How to Photograph a Christmas Tree

Today's post contains a few tips on how to take pictures of Christmas trees. I don't claim to be an expert at photography, so these are just the things I have discovered messing around with my camera. You may have some helpful tips of your own, so feel free to share!

{tips on how to photograph a christmas tree}

Your first step is going to be setting up a tripod for your camera. Since these are low-light shots, it's imperative that you have a stable base on which to place your camera. Otherwise you're going to be frustrated by photo blurriness. If you don't have a tripod, consider using a table and some stacked boxes to get your camera to the height you want. You'll also need some kind of remote to hit the shutter, or just put your camera on a timer when shooting (otherwise your finger hitting the shutter button will shake the camera and ruin your nice, stable setup)

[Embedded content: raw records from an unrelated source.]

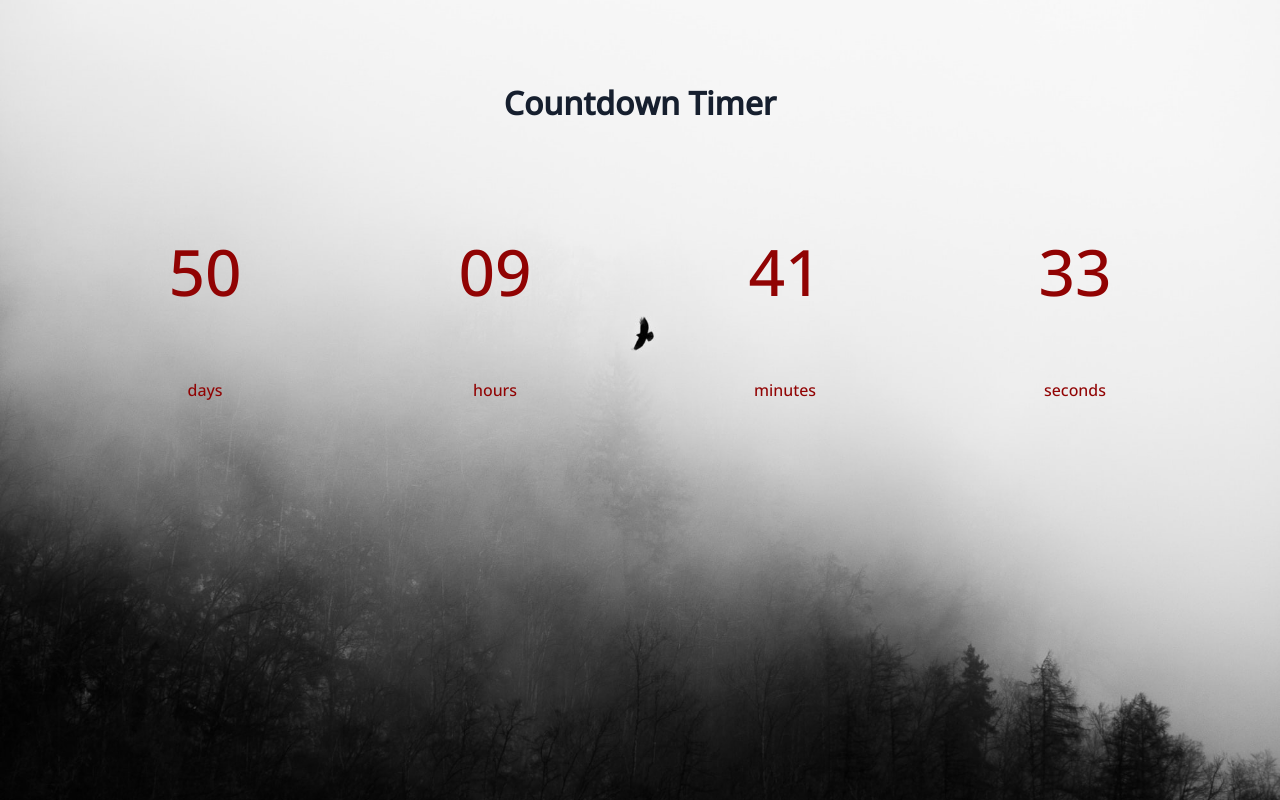
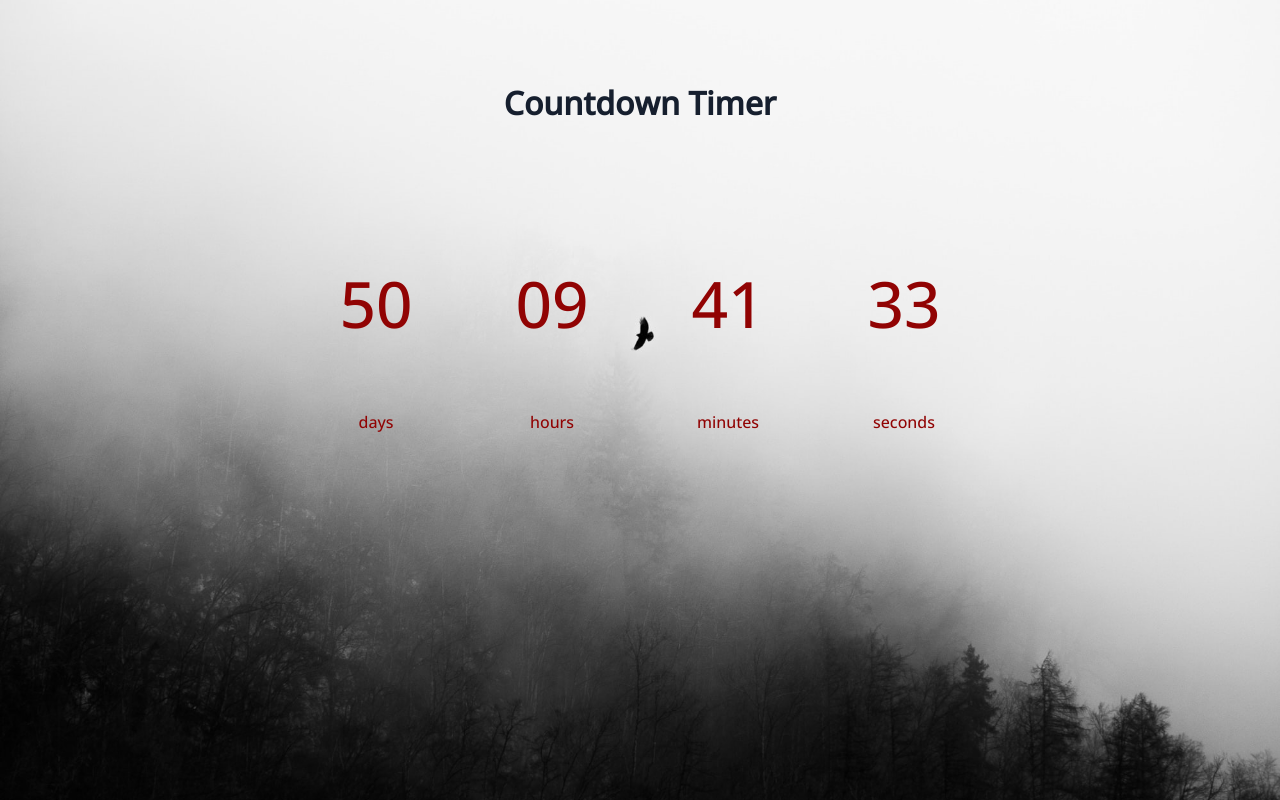
Before and after one commit to nilootpal/Countdown-timer-using-vanilla-javascript, a plain HTML site: page index.html in a window 1280 px wide. Drawn offline with nearby package versions, Linux system fonts and the light colour scheme.

Commit message:
minor updates

```diff
--- a/style.css
+++ b/style.css
@@ -12,6 +12,8 @@ body {
     background: url("alex-beholder-YZ6NDPzre3M-unsplash.jpg") no-repeat;
     background-size: cover;
     background-position: center;
+    display: flex;
+    flex-direction: column;
     min-height: 95vh;
     color: #161f2e;
     align-items: center;
@@ -19,13 +21,16 @@ body {
 
 .countdown-container{
     margin-top: 5vh;
+    width: 100%;
     display: flex;
-    justify-content: space-around;
+    flex-wrap: wrap;
+    justify-content: center;
 }
 
 .countdown-container > div {
     color: #910303;
-    width: 20%;
+    width: 10%;
+    margin: 10px 30px;
     /* background-color: pink; */
 }
 
@@ -41,21 +46,21 @@ h1{
 
 /* circle animation */
 
-.base-timer {
+/* .base-timer {
     position: relative;
     height: 300px;
     width: 300px;
-  }
+  } */
 
   /* Removes SVG styling that would hide the time label */
-  .base-timer__circle {
+  /* .base-timer__circle {
     fill: none;
     stroke: none;
-  }
+  } */
 
   /* The SVG path that displays the timer's progress */
-  .base-timer__path-elapsed {
+  /* .base-timer__path-elapsed {
     stroke-width: 1px;
     stroke: grey;
     fill: none;
-  }
+  } */
```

You'll also need a wider lens on your camera if you want to get the whole tree in one shot. I have a Nikon D90 and used my 18-105 zoom lens for these shots, mostly with the zoom at 18mm. The tripod I use is the Manfrotto compact MKC3-H01. I love it: it packs up super tiny so I can take it on hikes with me, but is sturdy enough to hold my heavy camera and lenses.

Once you have your setup ready, let's play with your camera settings. You'll want to be in manual mode so you can adjust both aperture and shutter speed.

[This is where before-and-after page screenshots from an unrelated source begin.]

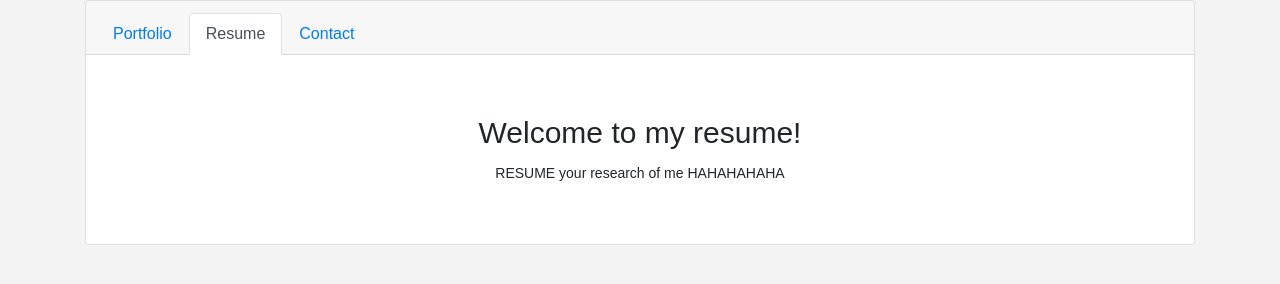
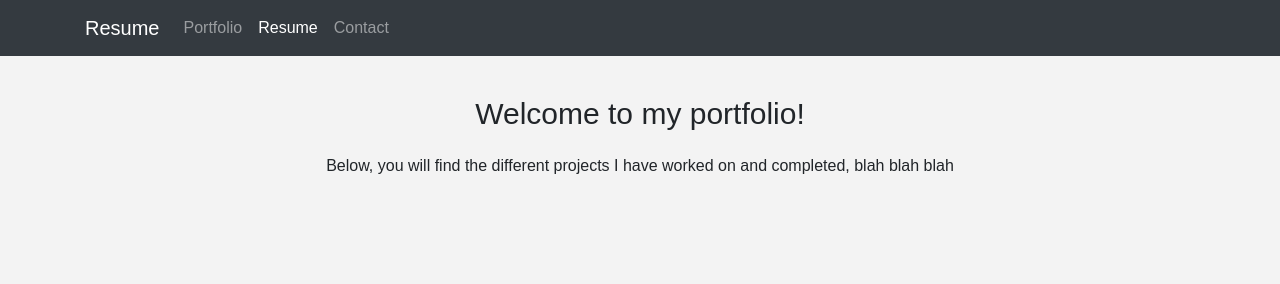
Before and after one commit to thodzen/thodzen.github.io, a plain HTML site: page resume.html in a window 1280 px wide. Shown: the top 284 px of the page. Drawn offline with nearby package versions, Linux system fonts and the light colour scheme.

Commit message:
Updated Nav and Header

```diff
--- /dev/null
+++ b/_global.scss
@@ -0,0 +1,11 @@
+@mixin Body() {
+  font-family: Arial, Helvetica, sans-serif;
+  background-color: #f3f3f3;
+}
+
+/*
+@mixin Container() {
+  margin-top: 15px;
+  margin-bottom: 30px;
+}
+*/
--- a/_header.scss
+++ b/_header.scss
@@ -1,7 +1,25 @@
-.header {
-    margin:40px;
+@mixin header {
+  margin: 40px;
+  opacity: 0;
 
-    h5{
-        font-size: 30px;
-    }
+  animation: header_fade;
+  animation-duration: .5s;
+  animation-delay: .3s;
+  animation-fill-mode: forwards;
+
+  h5 {
+    font-size: 30px;
+  }
+  p{
+      padding: 10px;
+      font-size: 16px;
+  }
+  @keyframes header_fade {
+      0%{
+          opacity: 0;
+      }
+      100%{
+          opacity: 1;
+      }
+  }
 }
--- a/resume.html
+++ b/resume.html
@@ -15,38 +15,43 @@
       integrity="sha384-ggOyR0iXCbMQv3Xipma34MD+dH/1fQ784/j6cY/iJTQUOhcWr7x9JvoRxT2MZw1T"
       crossorigin="anonymous"
     />
-    <link rel="stylesheet" href="style.css" />
+    <link rel="stylesheet" href="resume.css" />
     <title>Hello, world!</title>
   </head>
   <body>
-    <!--!HEADER CARDS-->
-    <div class="container">
-      <div class="card text-center">
-        <div class="card-header">
-          <ul class="nav nav-tabs card-header-tabs">
+    <!--!NAV BAR-->
+    <nav class="navbar navbar-expand-lg navbar-dark bg-dark">
+      <div class="container">
+      <a class="navbar-brand" href="#">Resume</a>
+        <button class="navbar-toggler" type="button" data-toggle="collapse" data-target="#navbarSupportedContent" aria-controls="navbarSupportedContent" aria-expanded="false" aria-label="Toggle navigation">
+          <span class="navbar-toggler-icon"></span>
+        </button>
+
+        <div class="collapse navbar-collapse" id="navbarSupportedContent">
+          <ul class="navbar-nav mr-auto">
             <li class="nav-item">
-              <a class="nav-link" href="index.html">Portfolio</a>
+              <a class="nav-link" href="./index.html">Portfolio <span class="sr-only">(current)</span></a>
             </li>
-            <li class="nav-item">
-              <a class="nav-link active" href="resume.html">Resume</a>
+            <li class="nav-item active">
+              <a class="nav-link" href="./resume.html">Resume</a>
             </li>
             <li class="nav-item">
               <a class="nav-link" href="#">Contact</a>
             </li>
           </ul>
         </div>
-        <div class="header">
-          <div class="card-body">
-            <h5 class="card-title">Welcome to my resume!</h5>
-            <p class="card-text">
-              RESUME your research of me HAHAHAHAHA
+      </div>
+      </nav>
+
+      <!--! HEADER-->
+        <div class="header text-center">
+            <h5 class="card-title">Welcome to my portfolio!</h5>
+            <p>
+              Below, you will find the different projects I have worked on and
+              completed, blah blah blah
             </p>
           </div>
         </div>
-      </div>
-
-
-    </div>
 
     <!-- Optional JavaScript -->
     <!-- jQuery first, then Popper.js, then Bootstrap JS -->
--- /dev/null
+++ b/resume.scss
@@ -0,0 +1,11 @@
+@import "./header";
+@import "./global";
+
+.header {
+  @include header();
+}
+
+body {
+  @include Body();
+  margin-bottom:10000px;
+}
--- a/style.scss
+++ b/style.scss
@@ -1,11 +1,12 @@
 @import "./project_cards";
 @import "./header";
+@import "./global";
 
-body{
-    font-family: Arial, Helvetica, sans-serif;
-    background-color: #f3f3f3;
+
+body {
+  @include Body();
 }
-.container-fluid{
-    margin-top: 15px;
-    margin-bottom: 30px;
+
+.header {
+    @include header();
 }
```
Also changed, not shown: _project_cards.scss (+7 -7 lines), index.html (+19 -12 lines), resume.css (added), style.css, 2 other files.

There are a few ways you can do this. To get the lovely "blown out" Christmas lights look, here are some general guidelines of how to set up your camera:

Shutter speed: 3"
Aperture: F/5.6
ISO: 1000
White balance: Tungsten (or Kelvin 2500)

You may not have these exact numbers; basically you want to put your aperture to a low number (ie: a low aperture number = a "wider" aperture and more light let in while shooting), your shutter speed to something slower (I set mine to 3 seconds), and your ISO to something on the higher end (a higher number will make the photo grainier, but if you have a very dark room, this may be a necessary adjustment).

(Ignore the ISO, shutter speed and aperture number in this demo, I know it says 1600, 8" and f/16... we'll get to that in a minute).

As you can see from your light meter, your camera is going to think that you're taking a photo that has the highlights really blown out. But that's what we want, so ignore the light meter and keep checking your histogram, instead: it will be more accurate.

As for white balance, I took these shots after dark, where the only light in the room was coming from the tree. Christmas lights, unless you buy the fancy new LED kind, are just tiny Tungsten lights. This is a good place to start when setting your white balance. However, my lights still were giving off a fairly orangey glow when I used the Tungsten setting:

I found what worked better was using the Kelvin setting (usually a "K" on your white balance: see above photo) and setting it to the lowest number. For me it was 2500. For those of you who don't know how the K setting works, it's basically the degree rating for different types of lighting.

For example, candlelight is about 1800 degrees, tungsten (indoor) lights usually burn about 3000 degrees, fluorescent lights at 4000 degrees, daylight is 5500 degrees, and shade in daylight is 7500 degrees. When I set the white balance to the lowest 2500 degree, the picture came out a little less "orange":

Obviously it's still a little tinted because the colors of the Christmas lights are mostly red and orange. If you have white Christmas lights, you should have a cleaner photo, but you'll also need to adjust your aperture, ISO and shutter speed to let in less light since white lights are much brighter.

Another option for shooting Christmas tree lights is to go for that "sparkly" look. The trick to achieving this is to have your aperture be very small: ie, set it to f/16. To compensate for such little light let in here, you'll need to have a much slower shutter speed and higher ISO. I changed mine to 8 seconds and 1600.

If you look closely, you can see that each Christmas light has a "star burst" around it, making the lights look more sparkly. You can choose whether you like the look of the tree this way, or the overblown glowing tree above. Feel free to play around with your settings until you find something you like!

I hope this tutorial helped - let me know if you have any questions, comments, or suggestions on how you like to photograph your Christmas tree!